Two successive sailings from Langdale to Horseshoe Bay were cancelled Sunday due to sick staff, along with two return sailings. The midday cancellations came between the morning and evening shifts for ferry workers.
Early staff can’t always cover for missing crew in the afternoon, British Columbia Ferry Services communications manager Dan McIntosh said.
“Depending on the crew member that is either sick or doesn’t show up or whatever it could be, it could be either a minor inconvenience to the sailing or it could have major repercussions.”
For example, if the captain were ill, the other possible captain might be coming off an overtime shift on a different route. He wouldn’t be able to do another run, McIntosh said.
As for getting the late shift to arrive early—they did come in on Sunday, as they did run the boat—BC Ferries would have exhausted all options. “I can guarantee it,” MacIntosh said.
“You would be surprised how often someone calls in sick and we have to source another body, and how often it’s done within a half-hour, forty-five minutes. If plan A fails, plan B fails, and plan C fails, sometimes you don’t have a plan D. You just don’t have people.”
Ken Dickenson, of CMI Moving Systems, had a plan-A failure because of the ferry waits. Many drivers had to wait five to seven hours on Sunday, as did Dickenson, to get on a ferry.
Dickenson arrived on the coast with his girlfriend Saturday to deliver furniture to a customer. They stayed overnight and planned to hike Soames Hill the next day.
On Sunday morning, a friend called with news about the cancellations.
“So we headed down to the ferry terminal at 10 a.m. to be told that we’d be on the 3:15,” Dickenson said. “We had to park the car there and go walk the dog on the beach for hours.”
“We had to rearrange all our plans,” his girlfriend, blues singer Jamie Dale, said.
D.J. Wood, from Port Coquitlam, spent the morning mountain biking on the Coast.

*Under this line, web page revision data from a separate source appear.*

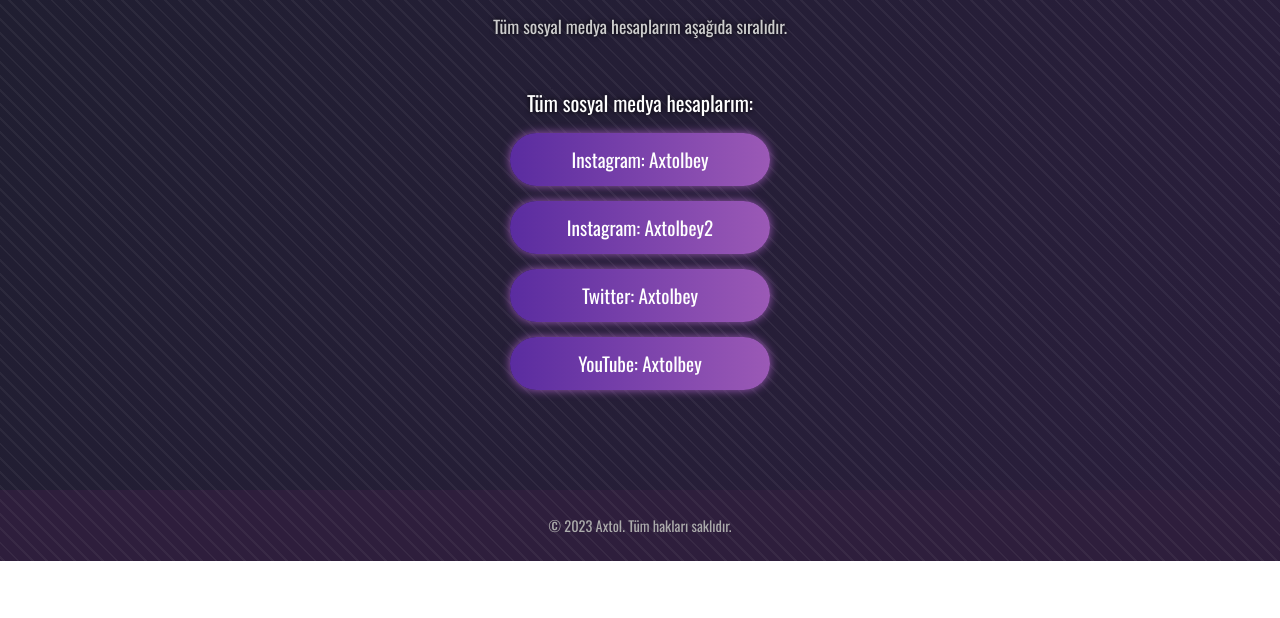
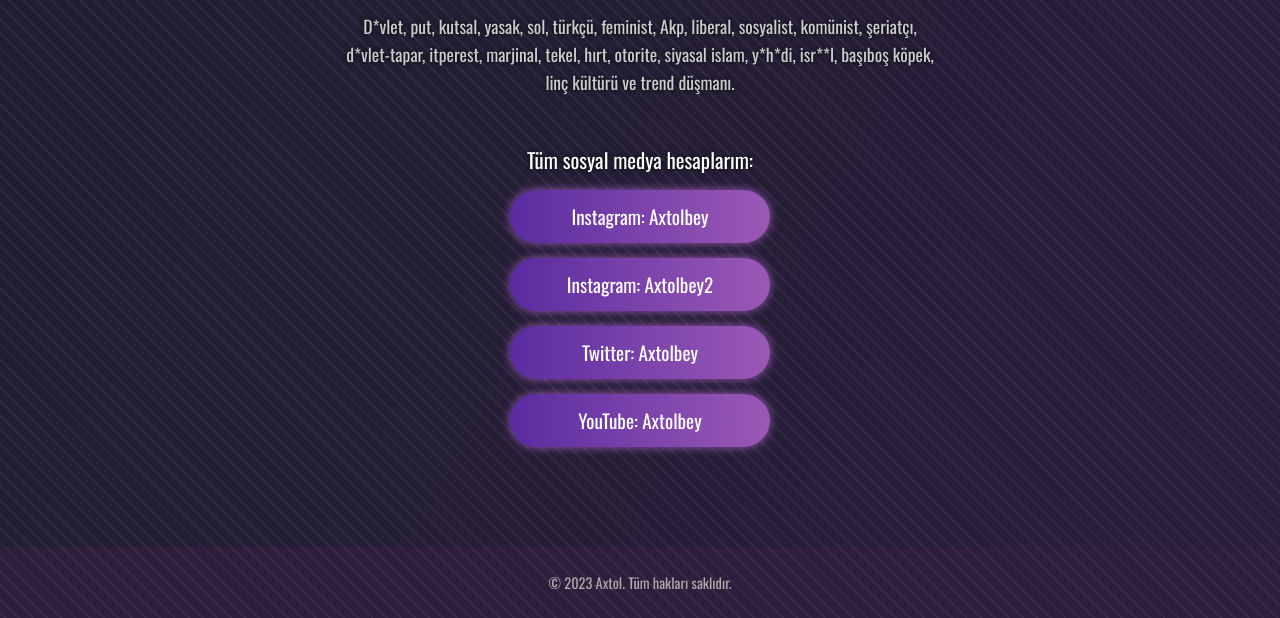
Before and after one commit to lukarna/Axtol, a plain HTML site: page index.html in a window 1280 px wide. Shown: the part 494-1112 px from the top of the page. Before the commit the page ends 1055 px from the top, so only its background shows below. Drawn offline with nearby package versions, Linux system fonts and the light colour scheme.

Commit message:
Update index.html

```diff
--- a/index.html
+++ b/index.html
@@ -210,7 +210,7 @@
 <div class="profile">
     <img src="Axtol.avatar.jpg" alt="Axtol">
     <h2>AXTOL</h2>
-    <p>Tüm sosyal medya hesaplarım aşağıda sıralıdır.</p>
+    <p>D*vlet, put, kutsal, yasak, sol, türkçü, feminist, Akp, liberal, sosyalist, komünist, şeriatçı, d*vlet-tapar, itperest, marjinal, tekel, hırt, otorite, siyasal islam, y*h*di, isr**l, başıboş köpek, linç kültürü ve trend düşmanı.</p>
 
     <div class="socials-title">Tüm sosyal medya hesaplarım:</div>
     <div class="socials">
```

He and his friends heard about the cancellations and scrapped their afternoon biking plans. They arrived at the terminal around 2 p.m. They had to wait for the 7:40 p.m. sailing.
“It was a hiccup,” Wood said. He and about a dozen friends were sprawled on the asphalt in the overflow parking lot, talking and waiting at 3 p.m. Sunday. By that time, the 7:40 ferry was full and drivers who had just arrived were forced to wait for the last ferry of the day, set for 9:50 p.m. That filled up by 8 p.m.
BC Ferries bought in water taxies, and no one was left at the Langdale terminal.